### Assigned task
All of the data that appears below is to be given again precisely as written.

### Recorded information
╭──

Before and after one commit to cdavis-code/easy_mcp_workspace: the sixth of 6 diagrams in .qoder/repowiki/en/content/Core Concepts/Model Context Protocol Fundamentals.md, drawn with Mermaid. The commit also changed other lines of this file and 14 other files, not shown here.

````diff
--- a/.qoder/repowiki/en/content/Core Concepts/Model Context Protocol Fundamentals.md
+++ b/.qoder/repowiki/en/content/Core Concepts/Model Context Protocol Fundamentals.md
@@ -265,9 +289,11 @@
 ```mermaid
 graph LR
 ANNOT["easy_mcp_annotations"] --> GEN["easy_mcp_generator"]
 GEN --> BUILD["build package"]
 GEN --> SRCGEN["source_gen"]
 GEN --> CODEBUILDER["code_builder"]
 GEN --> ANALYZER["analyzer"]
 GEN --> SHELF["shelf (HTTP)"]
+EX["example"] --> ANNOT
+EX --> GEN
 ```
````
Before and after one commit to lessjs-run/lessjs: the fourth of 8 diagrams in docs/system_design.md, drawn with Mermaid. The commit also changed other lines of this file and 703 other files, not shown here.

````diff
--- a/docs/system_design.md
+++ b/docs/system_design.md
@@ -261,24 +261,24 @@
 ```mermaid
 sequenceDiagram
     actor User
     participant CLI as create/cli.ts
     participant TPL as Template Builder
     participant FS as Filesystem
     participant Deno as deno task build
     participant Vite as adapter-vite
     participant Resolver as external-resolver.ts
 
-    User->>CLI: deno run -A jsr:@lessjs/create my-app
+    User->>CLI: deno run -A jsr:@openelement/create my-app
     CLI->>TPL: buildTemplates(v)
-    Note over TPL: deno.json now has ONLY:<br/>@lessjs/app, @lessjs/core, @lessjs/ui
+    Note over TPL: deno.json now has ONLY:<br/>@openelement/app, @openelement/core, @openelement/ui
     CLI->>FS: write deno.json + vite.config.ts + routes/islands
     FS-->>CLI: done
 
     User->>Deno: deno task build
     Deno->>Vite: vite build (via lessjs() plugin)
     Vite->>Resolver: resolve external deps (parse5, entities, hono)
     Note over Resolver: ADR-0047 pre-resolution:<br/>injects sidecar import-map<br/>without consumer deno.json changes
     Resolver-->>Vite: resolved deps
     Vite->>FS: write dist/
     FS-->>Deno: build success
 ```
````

╰──

### Task response
Before and after one commit to cdavis-code/easy_mcp_workspace: the sixth of 6 diagrams in .qoder/repowiki/en/content/Core Concepts/Model Context Protocol Fundamentals.md, drawn with Mermaid. The commit also changed other lines of this file and 14 other files, not shown here.

````diff
--- a/.qoder/repowiki/en/content/Core Concepts/Model Context Protocol Fundamentals.md
+++ b/.qoder/repowiki/en/content/Core Concepts/Model Context Protocol Fundamentals.md
@@ -265,9 +289,11 @@
 ```mermaid
 graph LR
 ANNOT["easy_mcp_annotations"] --> GEN["easy_mcp_generator"]
 GEN --> BUILD["build package"]
 GEN --> SRCGEN["source_gen"]
 GEN --> CODEBUILDER["code_builder"]
 GEN --> ANALYZER["analyzer"]
 GEN --> SHELF["shelf (HTTP)"]
+EX["example"] --> ANNOT
+EX --> GEN
 ```
````
Before and after one commit to lessjs-run/lessjs: the fourth of 8 diagrams in docs/system_design.md, drawn with Mermaid. The commit also changed other lines of this file and 703 other files, not shown here.

````diff
--- a/docs/system_design.md
+++ b/docs/system_design.md
@@ -261,24 +261,24 @@
 ```mermaid
 sequenceDiagram
     actor User
     participant CLI as create/cli.ts
     participant TPL as Template Builder
     participant FS as Filesystem
     participant Deno as deno task build
     participant Vite as adapter-vite
     participant Resolver as external-resolver.ts
 
-    User->>CLI: deno run -A jsr:@lessjs/create my-app
+    User->>CLI: deno run -A jsr:@openelement/create my-app
     CLI->>TPL: buildTemplates(v)
-    Note over TPL: deno.json now has ONLY:<br/>@lessjs/app, @lessjs/core, @lessjs/ui
+    Note over TPL: deno.json now has ONLY:<br/>@openelement/app, @openelement/core, @openelement/ui
     CLI->>FS: write deno.json + vite.config.ts + routes/islands
     FS-->>CLI: done
 
     User->>Deno: deno task build
     Deno->>Vite: vite build (via lessjs() plugin)
     Vite->>Resolver: resolve external deps (parse5, entities, hono)
     Note over Resolver: ADR-0047 pre-resolution:<br/>injects sidecar import-map<br/>without consumer deno.json changes
     Resolver-->>Vite: resolved deps
     Vite->>FS: write dist/
     FS-->>Deno: build success
 ```
````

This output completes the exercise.